What does your mother think of that moniker?

Well, I’ll tell you her general refrain, and the first time I heard it was when I told her that I was not just a consultant to Project Runway, but that I was actually going to be on the show. She said, “Are they crazy? You’re so old!” [Laughs] I think that’s what she said about People magazine.

Thanks, Mom! That might explain why you are so down-to-earth and relatable, because your mom keeps you grounded.

Well, when all this first started with season one of Project Runway, she would say to me “Well, it’s your fifteen minutes of fame, and the clock is ticking!” [Laughs] Then I would tell her that there was an article out with me in it and that she may want to get it, and she asks, “Well, is there a picture?” Then it got to a point where she would say, “I just read People magazine and why is Nina Garcia reviewing ice-skating outfits and you’re not?” [Laughs]
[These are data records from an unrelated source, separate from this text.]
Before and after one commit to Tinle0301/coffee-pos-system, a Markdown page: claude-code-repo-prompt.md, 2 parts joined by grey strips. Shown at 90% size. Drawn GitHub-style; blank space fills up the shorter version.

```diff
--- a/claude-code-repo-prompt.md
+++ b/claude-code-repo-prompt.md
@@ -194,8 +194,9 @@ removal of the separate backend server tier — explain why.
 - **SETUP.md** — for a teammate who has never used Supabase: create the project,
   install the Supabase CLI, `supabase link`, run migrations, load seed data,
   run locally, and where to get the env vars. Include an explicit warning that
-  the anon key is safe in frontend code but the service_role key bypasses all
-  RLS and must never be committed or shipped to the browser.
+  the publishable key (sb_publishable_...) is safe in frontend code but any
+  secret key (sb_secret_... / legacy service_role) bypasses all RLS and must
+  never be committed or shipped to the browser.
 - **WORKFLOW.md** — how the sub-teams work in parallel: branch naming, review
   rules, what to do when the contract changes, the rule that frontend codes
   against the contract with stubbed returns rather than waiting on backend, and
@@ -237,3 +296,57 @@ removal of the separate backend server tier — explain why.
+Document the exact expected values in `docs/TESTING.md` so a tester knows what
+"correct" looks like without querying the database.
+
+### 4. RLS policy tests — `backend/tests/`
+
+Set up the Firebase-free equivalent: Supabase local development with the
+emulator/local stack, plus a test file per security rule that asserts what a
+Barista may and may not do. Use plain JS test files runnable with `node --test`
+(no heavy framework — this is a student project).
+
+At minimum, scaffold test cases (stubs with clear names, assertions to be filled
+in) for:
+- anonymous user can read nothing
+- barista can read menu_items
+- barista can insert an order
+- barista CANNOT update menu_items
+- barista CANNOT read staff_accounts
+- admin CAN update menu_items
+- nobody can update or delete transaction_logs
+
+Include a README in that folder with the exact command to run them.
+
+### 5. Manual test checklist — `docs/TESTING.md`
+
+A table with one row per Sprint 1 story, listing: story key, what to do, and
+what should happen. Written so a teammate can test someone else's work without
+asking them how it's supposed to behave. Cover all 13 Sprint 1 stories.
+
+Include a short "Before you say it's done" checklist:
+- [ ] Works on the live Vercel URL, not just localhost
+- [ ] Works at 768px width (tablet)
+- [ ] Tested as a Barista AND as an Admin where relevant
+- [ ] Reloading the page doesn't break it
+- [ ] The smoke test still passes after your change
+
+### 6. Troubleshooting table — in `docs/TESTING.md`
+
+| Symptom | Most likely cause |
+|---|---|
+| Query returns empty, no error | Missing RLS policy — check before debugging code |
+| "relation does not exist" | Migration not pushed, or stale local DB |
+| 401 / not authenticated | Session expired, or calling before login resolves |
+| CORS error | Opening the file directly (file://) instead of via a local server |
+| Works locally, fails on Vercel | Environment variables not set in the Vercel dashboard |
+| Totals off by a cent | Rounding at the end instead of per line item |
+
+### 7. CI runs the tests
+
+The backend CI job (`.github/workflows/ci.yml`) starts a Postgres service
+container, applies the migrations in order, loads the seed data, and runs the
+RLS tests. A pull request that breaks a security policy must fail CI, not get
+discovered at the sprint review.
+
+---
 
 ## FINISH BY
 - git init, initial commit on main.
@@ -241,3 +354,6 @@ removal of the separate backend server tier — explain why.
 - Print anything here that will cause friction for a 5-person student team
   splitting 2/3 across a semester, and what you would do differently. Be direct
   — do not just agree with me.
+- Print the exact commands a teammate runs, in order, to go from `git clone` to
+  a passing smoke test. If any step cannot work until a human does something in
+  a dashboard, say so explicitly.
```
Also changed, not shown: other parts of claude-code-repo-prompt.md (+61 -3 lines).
Tim, what have you done so far in New Orleans? Anything besides work?

I flew in late last night, had room service because it was late, woke up this morning, did a television interview, then came running here and we had our brunch with some of the top customers at Macy’s in the area and now I’m meeting you. So the only part of New Orleans I’ve seen has been in a car traveling from point A to point B, and I have to leave today. But I was looking at the New Orleans book in the hotel, and I knew already there were a lot of seductions in New Orleans, but there are really a lot of seductions! I’ve got to come back to New Orleans, and I will!

We can’t wait to have you back, Tim. Make it work, and soon!